German politicians point to a narrowing of the per capita GDP gap between its eastern and western regions as an example of the resounding success of German reunification. Per capita GDP in eastern Germany has reached 79.1%, a gain of 42 percentage points since 1990. Ironically, in some areas, Germans in the country’s east are doing better than their counterparts to the west. Women in the former GDR are more likely to work full time in part because of better childcare facilities, a legacy of the region’s communist past.
But one government study shows that, on average, salaries in the East are only 88.8% of those in the West. Eastern Germany has more people out of work and lower property values. “In an extraordinary manner, in many ways Germany looks like it’s still divided,” the left-leaning daily newspaper TAZ said. Der Spiegel magazine laments that the “feelings of mistrust and alienation between East and West have not disappeared.”
A government report overseen by Wanderwitz also sadly notes the lack of satisfaction Germans in the East feel toward the political system. While more than 90% of western Germans think democracy is the “best suited form of government,” only 78% of East Germans agree. Wanderwitz notes: “Trust in state institutions is also some cases is at a shockingly low level.” Even so, he says that while “some things have taken longer than planned … in many areas we can basically say: unity accomplished.”

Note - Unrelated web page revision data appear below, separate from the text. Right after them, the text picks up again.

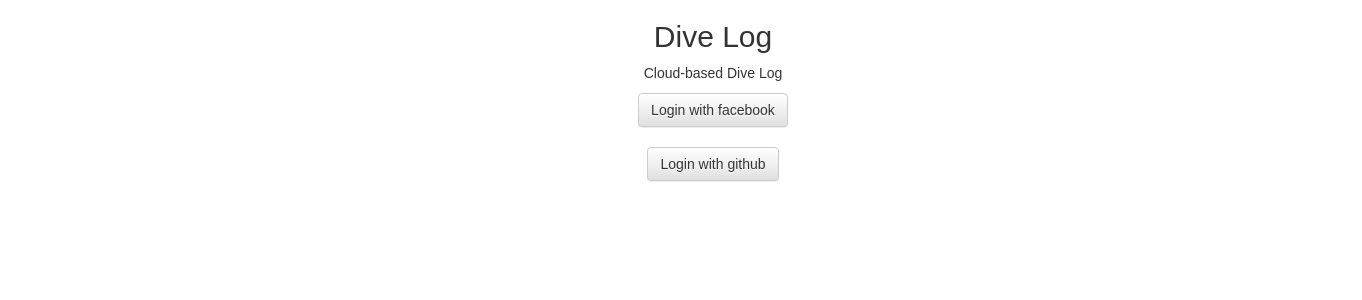
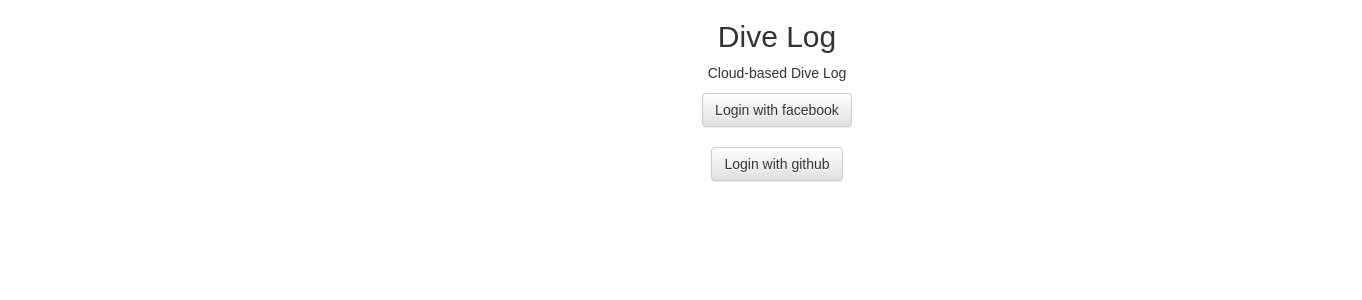
Before and after one commit to mikeries/dive-log-client, a React (Create React App) app: page / in a window 1280 px wide. Shown: the top 300 px of the page, 1362 px wide, since content can reach past the window. Built offline with nearby package versions, Linux system fonts and the light colour scheme.

Commit message:
fix form title

```diff
--- a/src/index.css
+++ b/src/index.css
@@ -5,7 +5,7 @@
 }
 
 .App {
-  width: 80%;
+  width: 70%;
   margin: auto;
   text-align: center;
 }
--- a/src/views/dives/Form.js
+++ b/src/views/dives/Form.js
@@ -47,7 +47,7 @@
     return (
       <Grid>
         <Form onSubmit={this.handleFormSubmit}>
-          {this.state.id!==0 ? <h1>Editing Dive</h1> : <h1>New Dive</h1>}
+          {this.state.id > 0 ? <h1>Editing Dive</h1> : <h1>New Dive</h1>}
 
           <Row>
             <Col md={4}>
```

Easterners, known as Ossies, say unity will be accomplished only when they are taken more seriously. They say their origins determine their position in society and their prospects far more than they do for Westerners. They complain they are underrepresented in the top echelons of German public life. Chancellor Angela Merkel, who was born in the East, is one of the few Ossies in the top political ranks of the country, and not one dean in Germany’s 81 universities is from the former communist half of the country. In last year's regional government elections, the East saw a surge in support for the anti-immigrant, nationalist far-right AfD party, testimony to the rift between the country’s prosperous West and its still-adjusting East.